    Times changed – and organizations gradually realized how fruitful and sustainable community-led growth is on its own. Everyone wants to go easy on resources nowadays.

    It doesn’t draw toward the product, however about everything that comes with it. You get knowledge which helps you decide on a product and more. You realize that you were not just looking for a product, but for an experience.

    From a business perspective, the idea of building a community is to break down the barriers of communication and allow customers to interact with each other –

    Your only job as an organization is to facilitate that and move out the way.

    The best part about community? Humans are community creatures.
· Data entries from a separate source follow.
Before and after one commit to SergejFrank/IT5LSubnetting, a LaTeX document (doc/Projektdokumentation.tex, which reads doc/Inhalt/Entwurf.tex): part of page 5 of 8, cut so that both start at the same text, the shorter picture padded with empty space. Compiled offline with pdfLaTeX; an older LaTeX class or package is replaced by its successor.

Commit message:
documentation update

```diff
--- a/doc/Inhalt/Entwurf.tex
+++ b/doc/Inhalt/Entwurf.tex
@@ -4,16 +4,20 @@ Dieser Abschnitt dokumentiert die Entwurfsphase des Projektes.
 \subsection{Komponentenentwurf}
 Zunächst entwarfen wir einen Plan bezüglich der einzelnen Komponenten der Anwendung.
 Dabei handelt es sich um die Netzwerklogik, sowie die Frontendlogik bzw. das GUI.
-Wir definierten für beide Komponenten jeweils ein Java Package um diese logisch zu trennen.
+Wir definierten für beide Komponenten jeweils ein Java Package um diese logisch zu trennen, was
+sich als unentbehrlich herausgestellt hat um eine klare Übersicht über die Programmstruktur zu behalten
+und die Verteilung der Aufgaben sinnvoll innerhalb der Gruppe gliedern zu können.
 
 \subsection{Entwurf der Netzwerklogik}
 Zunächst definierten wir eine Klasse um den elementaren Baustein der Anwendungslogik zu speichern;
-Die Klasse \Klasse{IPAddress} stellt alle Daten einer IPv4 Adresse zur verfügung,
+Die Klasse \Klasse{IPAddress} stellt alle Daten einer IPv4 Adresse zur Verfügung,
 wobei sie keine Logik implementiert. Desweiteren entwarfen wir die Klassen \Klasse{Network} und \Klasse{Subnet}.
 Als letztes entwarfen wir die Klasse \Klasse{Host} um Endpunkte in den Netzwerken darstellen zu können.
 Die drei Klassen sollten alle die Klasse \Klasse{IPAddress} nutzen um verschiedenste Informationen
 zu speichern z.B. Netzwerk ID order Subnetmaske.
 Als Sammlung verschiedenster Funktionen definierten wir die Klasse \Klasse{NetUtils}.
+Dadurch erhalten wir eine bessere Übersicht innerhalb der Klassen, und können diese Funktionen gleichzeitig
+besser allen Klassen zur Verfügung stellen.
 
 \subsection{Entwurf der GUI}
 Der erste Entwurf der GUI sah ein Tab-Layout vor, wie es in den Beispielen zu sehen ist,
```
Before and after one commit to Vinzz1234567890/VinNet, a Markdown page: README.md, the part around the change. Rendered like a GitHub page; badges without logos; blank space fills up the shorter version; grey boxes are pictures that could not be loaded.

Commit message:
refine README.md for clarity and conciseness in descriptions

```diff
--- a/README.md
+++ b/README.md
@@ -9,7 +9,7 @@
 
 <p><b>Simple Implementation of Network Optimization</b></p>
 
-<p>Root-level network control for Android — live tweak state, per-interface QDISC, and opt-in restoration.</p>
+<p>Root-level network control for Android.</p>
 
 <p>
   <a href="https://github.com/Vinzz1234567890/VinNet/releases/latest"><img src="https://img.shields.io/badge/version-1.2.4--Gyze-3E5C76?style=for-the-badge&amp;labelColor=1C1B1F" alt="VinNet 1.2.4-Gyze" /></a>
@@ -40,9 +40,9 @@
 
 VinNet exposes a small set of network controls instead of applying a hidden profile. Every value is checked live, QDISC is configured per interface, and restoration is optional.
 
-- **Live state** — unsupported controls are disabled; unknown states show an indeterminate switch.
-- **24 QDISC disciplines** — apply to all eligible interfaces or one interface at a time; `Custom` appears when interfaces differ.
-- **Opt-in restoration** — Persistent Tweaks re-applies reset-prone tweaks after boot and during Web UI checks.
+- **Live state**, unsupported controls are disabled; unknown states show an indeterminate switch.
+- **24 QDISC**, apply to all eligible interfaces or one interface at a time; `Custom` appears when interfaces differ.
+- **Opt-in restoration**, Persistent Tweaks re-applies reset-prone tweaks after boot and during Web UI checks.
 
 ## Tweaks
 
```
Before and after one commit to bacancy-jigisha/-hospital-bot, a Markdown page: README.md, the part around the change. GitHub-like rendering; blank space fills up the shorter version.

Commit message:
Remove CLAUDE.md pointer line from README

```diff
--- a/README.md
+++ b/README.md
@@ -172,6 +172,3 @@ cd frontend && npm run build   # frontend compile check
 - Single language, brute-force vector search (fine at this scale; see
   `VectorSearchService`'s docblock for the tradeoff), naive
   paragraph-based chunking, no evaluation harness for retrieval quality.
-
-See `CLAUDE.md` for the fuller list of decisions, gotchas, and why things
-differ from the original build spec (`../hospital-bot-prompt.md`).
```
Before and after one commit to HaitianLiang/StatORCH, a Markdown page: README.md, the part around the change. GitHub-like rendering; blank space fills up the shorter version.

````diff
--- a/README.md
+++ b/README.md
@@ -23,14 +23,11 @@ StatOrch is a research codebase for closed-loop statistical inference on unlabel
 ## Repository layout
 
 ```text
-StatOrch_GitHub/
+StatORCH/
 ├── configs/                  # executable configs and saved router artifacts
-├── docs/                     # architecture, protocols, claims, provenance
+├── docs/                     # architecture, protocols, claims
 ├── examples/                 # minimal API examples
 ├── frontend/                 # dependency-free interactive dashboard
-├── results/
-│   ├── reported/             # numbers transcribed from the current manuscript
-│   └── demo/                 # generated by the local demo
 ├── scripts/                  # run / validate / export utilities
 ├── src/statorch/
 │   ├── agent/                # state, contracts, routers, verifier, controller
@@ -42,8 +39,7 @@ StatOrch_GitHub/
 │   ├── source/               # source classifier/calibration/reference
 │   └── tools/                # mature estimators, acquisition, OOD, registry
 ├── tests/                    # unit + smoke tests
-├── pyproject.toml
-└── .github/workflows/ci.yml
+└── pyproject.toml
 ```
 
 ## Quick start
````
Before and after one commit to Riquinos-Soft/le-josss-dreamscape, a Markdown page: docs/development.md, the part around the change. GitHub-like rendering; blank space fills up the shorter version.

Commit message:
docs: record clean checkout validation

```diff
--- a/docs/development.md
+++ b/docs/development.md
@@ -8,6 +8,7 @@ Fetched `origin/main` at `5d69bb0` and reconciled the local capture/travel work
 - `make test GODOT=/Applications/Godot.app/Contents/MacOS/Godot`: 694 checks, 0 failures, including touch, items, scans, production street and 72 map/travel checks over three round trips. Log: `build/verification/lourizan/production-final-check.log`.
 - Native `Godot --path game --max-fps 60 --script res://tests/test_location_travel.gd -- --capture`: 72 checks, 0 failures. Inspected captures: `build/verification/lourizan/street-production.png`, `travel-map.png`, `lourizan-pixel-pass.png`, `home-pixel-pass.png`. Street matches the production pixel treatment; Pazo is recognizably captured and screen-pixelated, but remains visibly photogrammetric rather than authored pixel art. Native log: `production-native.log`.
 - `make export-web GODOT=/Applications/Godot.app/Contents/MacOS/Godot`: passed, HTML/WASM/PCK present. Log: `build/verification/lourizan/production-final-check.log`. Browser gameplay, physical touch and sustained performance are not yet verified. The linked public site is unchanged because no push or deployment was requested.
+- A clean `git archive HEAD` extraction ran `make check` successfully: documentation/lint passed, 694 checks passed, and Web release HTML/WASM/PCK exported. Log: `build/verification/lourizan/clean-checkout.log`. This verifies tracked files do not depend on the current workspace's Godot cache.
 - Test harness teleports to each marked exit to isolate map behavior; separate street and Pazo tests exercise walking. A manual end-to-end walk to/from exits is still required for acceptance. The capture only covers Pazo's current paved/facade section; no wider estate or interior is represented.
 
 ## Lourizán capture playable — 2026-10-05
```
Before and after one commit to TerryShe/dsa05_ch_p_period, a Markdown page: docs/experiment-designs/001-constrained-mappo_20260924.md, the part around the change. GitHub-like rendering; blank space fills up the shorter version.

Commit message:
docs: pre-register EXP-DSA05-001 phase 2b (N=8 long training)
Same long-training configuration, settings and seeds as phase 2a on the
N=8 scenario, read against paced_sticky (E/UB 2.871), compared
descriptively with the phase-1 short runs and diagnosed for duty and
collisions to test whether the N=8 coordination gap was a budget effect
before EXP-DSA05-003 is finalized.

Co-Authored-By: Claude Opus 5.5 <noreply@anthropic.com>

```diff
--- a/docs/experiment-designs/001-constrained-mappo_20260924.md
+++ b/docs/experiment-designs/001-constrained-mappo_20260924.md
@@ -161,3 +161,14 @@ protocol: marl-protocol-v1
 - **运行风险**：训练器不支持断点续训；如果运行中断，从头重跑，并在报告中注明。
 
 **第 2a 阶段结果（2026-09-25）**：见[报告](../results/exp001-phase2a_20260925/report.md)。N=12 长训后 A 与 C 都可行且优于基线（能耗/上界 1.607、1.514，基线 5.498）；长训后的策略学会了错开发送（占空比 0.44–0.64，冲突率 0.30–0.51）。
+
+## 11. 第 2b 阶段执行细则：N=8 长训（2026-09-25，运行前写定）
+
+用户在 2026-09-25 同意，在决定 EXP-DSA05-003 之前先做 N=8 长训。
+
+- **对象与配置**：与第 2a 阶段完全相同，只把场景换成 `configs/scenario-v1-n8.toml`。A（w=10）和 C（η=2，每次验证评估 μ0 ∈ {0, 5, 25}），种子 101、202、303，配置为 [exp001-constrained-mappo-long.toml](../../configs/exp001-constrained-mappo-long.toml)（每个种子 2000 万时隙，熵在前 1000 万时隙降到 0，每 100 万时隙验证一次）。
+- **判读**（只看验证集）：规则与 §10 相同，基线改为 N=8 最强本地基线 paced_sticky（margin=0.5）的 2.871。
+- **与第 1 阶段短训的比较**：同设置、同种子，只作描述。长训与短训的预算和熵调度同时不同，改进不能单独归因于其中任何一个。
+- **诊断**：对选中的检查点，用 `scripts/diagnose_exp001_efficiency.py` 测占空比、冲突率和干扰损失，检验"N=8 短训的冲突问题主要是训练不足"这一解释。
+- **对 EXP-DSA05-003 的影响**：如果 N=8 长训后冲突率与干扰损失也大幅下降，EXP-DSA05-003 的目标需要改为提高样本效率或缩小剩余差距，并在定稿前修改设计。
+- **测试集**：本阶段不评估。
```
We build on the most fundamental aspect of human nature — our need for connection and recognition.

    community growth cycle
    Community is a ripple effect— how you build it resonates with its members at such an intricate level that it inspires them to give back to the community and eventually contribute without expectations. Passive customers do not exist anymore. 

    That’s the big win!

    To be specific:

    • Get an improved roadmap for pivoting idea or product
    • Get a sustainable market fit through organic customer feedback
    • See your community as a network of opportunities – unleash its potential
    • Organic Growth is the most sustainable and authentic one, nobody will ever forget you again
    Every business wants to have loyal, emotionally attached customers that share their opinion and thrive the product through their free feedback.

    Community development is not a new idea, but in this era companies are approaching the topic differently.

    Oftentimes there is a pond for activities that build stronger and more resilient employee or partner networks – so why not doing the same for your product and services?

    The power of community is existing, it just takes a longer time to be measurable. Community-led growth is experts and Pappus calls the strategy that surpasses sales and even marketing techniques.
    It is a balanced approach that enables a company to grow in new directions without loosing focus because the idea is already validated by your customer. Start nurturing a community and you (intentionally or unintentionally) will find product-market fit.

    community development through community led growth strategy

    Community-led growth can establish a niche like coworking or strengthen a movenment when it comes to purposeful, impactful and sustainable businesses.

    A strengthened relationship between your brand and the people who are a part of it, that’s it what is what Pappus fosters.
    Forget the word customer, replace it for “community members”
    But keep in mind that a Community takes time to build. It’s not a competition, it never was, and it never will be. If you’re building a community, first ask yourself some obvious, but thought-provoking questions.
    Why do I want to build a community?
    This is a question that needs to be answered with purpose. If you want to build a community, you have to stick and fight for it in a long run. We recommend to do a purpoe test by GeniusU or others.
    What does my community offer?
    After finding purpose, a validation of my offer and benefits is necessary. If you want that people care, you have to think from their perspective. Why would you join your community? The answer does help you not only later when it comes to monetiztion, it also will help you identify what differentiates your community from others.
    How do I differentiate?

    A community is a cultural and social unit that is made up of members who share the same values and norms. Being unique makes you attractive. If you provide something that other places don’t have, they will keep coming back. After you’ve aligned your goals, defined strategies, and discovered your target audience, it’s time to start small. Community is a result of small and consistent wins that compound over time. Once you put in enough effort in the right places, you’ll reap the fruits of your efforts.

    If you’ve built your brand with your community in mind, it’s more likely that you’ll be able to cultivate more advocates. That’s what makes community-led growth stand out. It may not be the most speedy path towards growth, but it is the most sustainable. We recommend you invest in saving some marketing budget on Google Ads and Co., investing it in community development.